By seven that evening I had managed to tentatively walk back to where I was staying. The one person I was arranging to meet for a coffee was under obligation at a sit down formal dinner. I still had the flier given to me by Noah and I thought to stop by and look in on the exhibition. In truth I had no where else to go. Vernissage 6 - 10pm it said. The exhibition was called The Fall Of The Rebel Angels and listed one hundred and sixteen artists in the show, It was curated by Vanya Balogh. The address was Riva die sette Martiri, Castello 1610/A, which was handy as that was right on the waterfront, almost under the nose of a berthed Yacht and mercifully close to my accommodation. You won’t see a more energised, eclectic show in the whole of Venice. The spaces of the exhibition were full of works to many to recount here. However, the rebel angels Dallas, Cedric, Mark, Glenn, George, Poppy and Noah are all worth a mention. I found myself again being taken under somebodies wing that evening and am grateful to each of them for that. The show only runs until the 24th June and is not an official collateral event. Catch them if you can.

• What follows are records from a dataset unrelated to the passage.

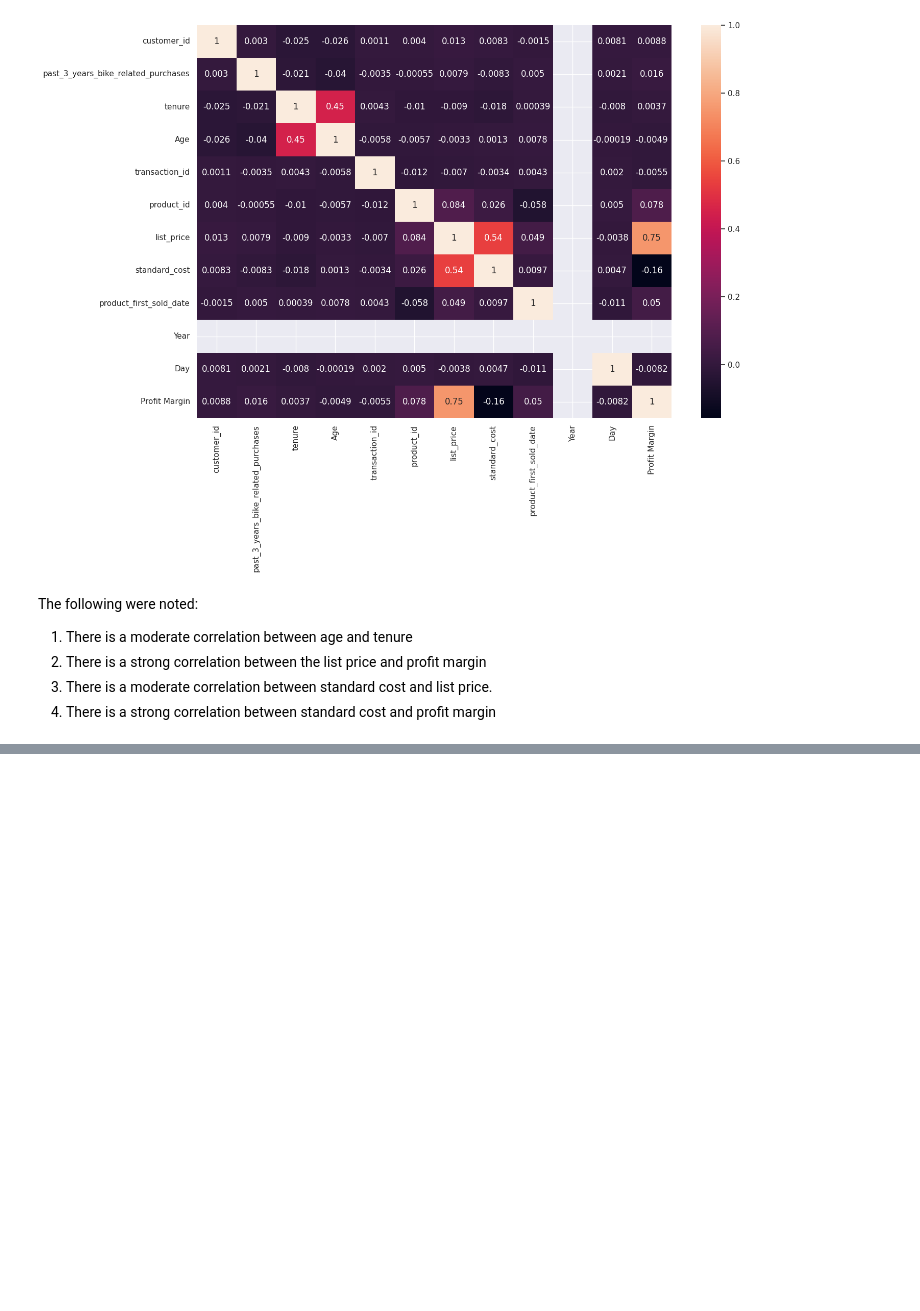
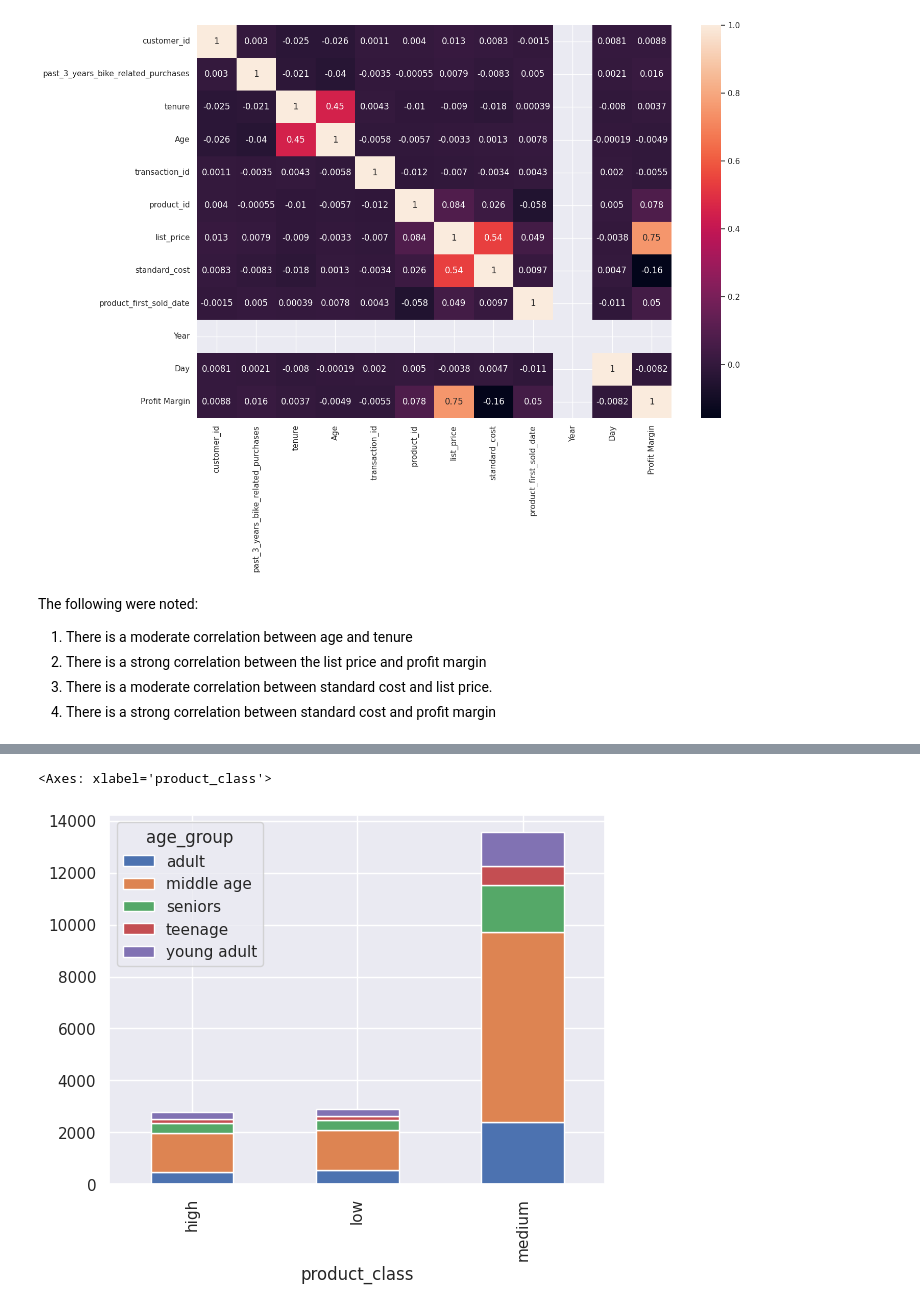
Before and after one commit to kanjamwingirwa/KPMG_AU_Virtual_Internship, a Jupyter notebook: KPMG_AU_INTERNSHIP_FINAL_PY.ipynb, the cells around one changed output, grey strips where cells are left out. Drawn from its saved outputs; the diff is of its cells as text; code cells hidden in the pictures; blank space fills up the shorter version.

```diff
--- a/KPMG_AU_INTERNSHIP_FINAL_PY.ipynb
+++ b/KPMG_AU_INTERNSHIP_FINAL_PY.ipynb
@@ -907,0 +1008,5 @@ The following were noted:
+# %%
+pd.crosstab(combined_df['product_class'],combined_df['age_group']).plot(kind='bar',stacked=True)
+# %% [output]
+<Axes: xlabel='product_class'>
+[figure, added]
```
Also changed, not shown: parts of 18 cells of this notebook.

This exhibition is right next door to a small park, the Giardino della Marinaressa, hosting outdoor works by Ursula Von Rydingsvard. This is a Yorkshire Sculpture Park project where the garden renovation was central. This is not the Giardini itself, more the last bit of green on your way to Piazza San Marco. This park was in a sorry state before YSP, in collaboration with the Comune di Venezia, sorted it all out. Apparently the locals are delighted that they actually get something concrete and beneficial out of the biennale - beyond the paying, braying guests who descend on their city. There was a semi authoritative venetian gentleman there when I visited, trying not to smile as he kept telling people kindly to keep off the grass.

In the end, my apologies must go out to Kate MccGwire, whose work is part of a collateral event Glasstress 2015. There are some 50 works by contemporary artists within the overall show, presented by The State Hermitage Museum & Berengo Studio. I dearly wanted to go and see her work. I had made my way over there the previous day but it was closed for some reason. By the time I had again snails paced my way back to the Palazzo Cavalli Franchetti on the day I was leaving, those final stairs up to the exhibition were going to be too much. Crossing the Ponte dell’Accademia itself just about killed me!

As I left for the airport I still had the sound of cello, violin, bass, dub and the voice of Ghetto Priest in my head and I was glad for it. "And alas! I am weary, weary O".

Aeneas Wilder
May 14 2015



homeexhibitionsprojectsvideowritings linkscontact
All images and text copyright © aeneas wilder